▶ [Work to be completed]
Look through the entries for the string "from", and copy each line that holds it.

Material for this task below:

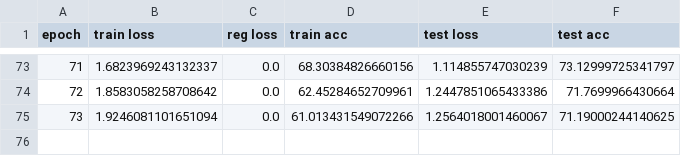
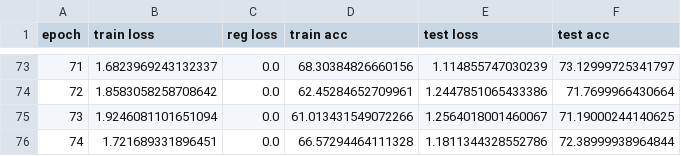
Before and after one commit to Maruf001/78-final-project, a CSV file: cifar100results/log_mu05_ResNet18_weighted_0.25.csv, drawn as a sheet; only a part is shown, gaps mark what is left out; the diff names each change by its address in the sheet, - before the commit and + after, or states it on an @@ line.

```diff
--- a/cifar100results/log_mu05_ResNet18_weighted_0.25.csv
+++ b/cifar100results/log_mu05_ResNet18_weighted_0.25.csv
+row 76: 74 | 1.721689331896451 | 0.0 | 66.57294464111328 | 1.1811344328552786 | 72.38999938964844
```
Also changed, not shown: results/log_mu05_ResNet18_weighted_0.354_gammagrowth=1.0_step=100.csv, 1 other file.
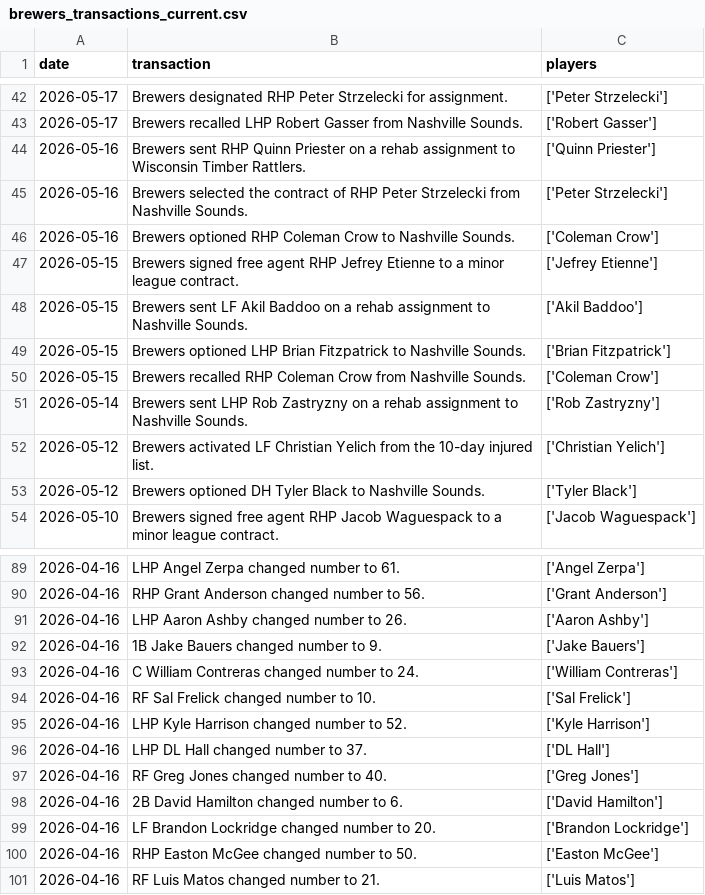
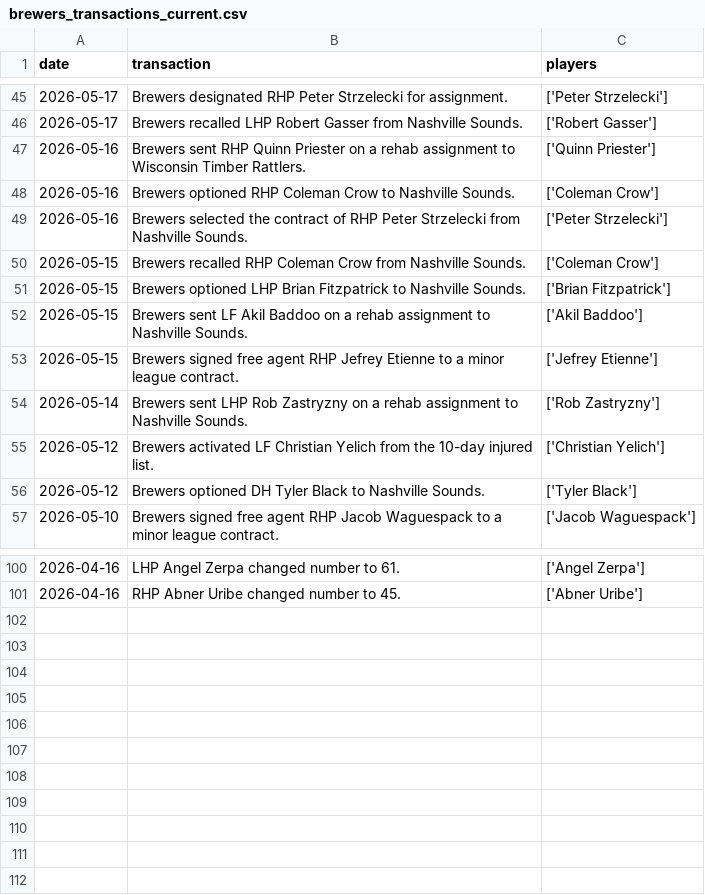
Before and after one commit to twallac10/mkebrewers-bot, a CSV file: data/roster/brewers_transactions_current.csv, drawn as a sheet; only a part is shown, gaps mark what is left out; the diff covers the shown part only.

```diff
--- a/data/roster/brewers_transactions_current.csv
+++ b/data/roster/brewers_transactions_current.csv
@@ -44,8 +47,8 @@ date,transaction,players
 2026-05-16,Brewers sent RHP Quinn Priester on a rehab assignment to Wisconsin Timber Rattlers.,['Quinn Priester']
+2026-05-16,Brewers optioned RHP Coleman Crow to Nashville Sounds.,['Coleman Crow']
 2026-05-16,Brewers selected the contract of RHP Peter Strzelecki from Nashville Sounds.,['Peter Strzelecki']
-2026-05-16,Brewers optioned RHP Coleman Crow to Nashville Sounds.,['Coleman Crow']
+2026-05-15,Brewers recalled RHP Coleman Crow from Nashville Sounds.,['Coleman Crow']
+2026-05-15,Brewers optioned LHP Brian Fitzpatrick to Nashville Sounds.,['Brian Fitzpatrick']
+2026-05-15,Brewers sent LF Akil Baddoo on a rehab assignment to Nashville Sounds.,['Akil Baddoo']
 2026-05-15,Brewers signed free agent RHP Jefrey Etienne to a minor league contract.,['Jefrey Etienne']
-2026-05-15,Brewers sent LF Akil Baddoo on a rehab assignment to Nashville Sounds.,['Akil Baddoo']
-2026-05-15,Brewers optioned LHP Brian Fitzpatrick to Nashville Sounds.,['Brian Fitzpatrick']
-2026-05-15,Brewers recalled RHP Coleman Crow from Nashville Sounds.,['Coleman Crow']
 2026-05-14,Brewers sent LHP Rob Zastryzny on a rehab assignment to Nashville Sounds.,['Rob Zastryzny']
@@ -89,13 +100,2 @@ date,transaction,players
 2026-04-16,LHP Angel Zerpa changed number to 61.,['Angel Zerpa']
-2026-04-16,RHP Grant Anderson changed number to 56.,['Grant Anderson']
-2026-04-16,LHP Aaron Ashby changed number to 26.,['Aaron Ashby']
-2026-04-16,1B Jake Bauers changed number to 9.,['Jake Bauers']
-2026-04-16,C William Contreras changed number to 24.,['William Contreras']
-2026-04-16,RF Sal Frelick changed number to 10.,['Sal Frelick']
-2026-04-16,LHP Kyle Harrison changed number to 52.,['Kyle Harrison']
-2026-04-16,LHP DL Hall changed number to 37.,['DL Hall']
-2026-04-16,RF Greg Jones changed number to 40.,['Greg Jones']
-2026-04-16,2B David Hamilton changed number to 6.,['David Hamilton']
-2026-04-16,LF Brandon Lockridge changed number to 20.,['Brandon Lockridge']
-2026-04-16,RHP Easton McGee changed number to 50.,['Easton McGee']
-2026-04-16,RF Luis Matos changed number to 21.,['Luis Matos']
+2026-04-16,RHP Abner Uribe changed number to 45.,['Abner Uribe']
```
Also changed, not shown: 10 added rows and 22 moved rows elsewhere in this file, data/roster/brewers_roster_current.csv, data/standings/season_summary_latest.csv, 20 other files.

End of Material for this task.

▶ [Reply to the task]
 2026-05-16,Brewers selected the contract of RHP Peter Strzelecki from Nashville Sounds.,['Peter Strzelecki']
+2026-05-15,Brewers recalled RHP Coleman Crow from Nashville Sounds.,['Coleman Crow']
-2026-05-15,Brewers recalled RHP Coleman Crow from Nashville Sounds.,['Coleman Crow']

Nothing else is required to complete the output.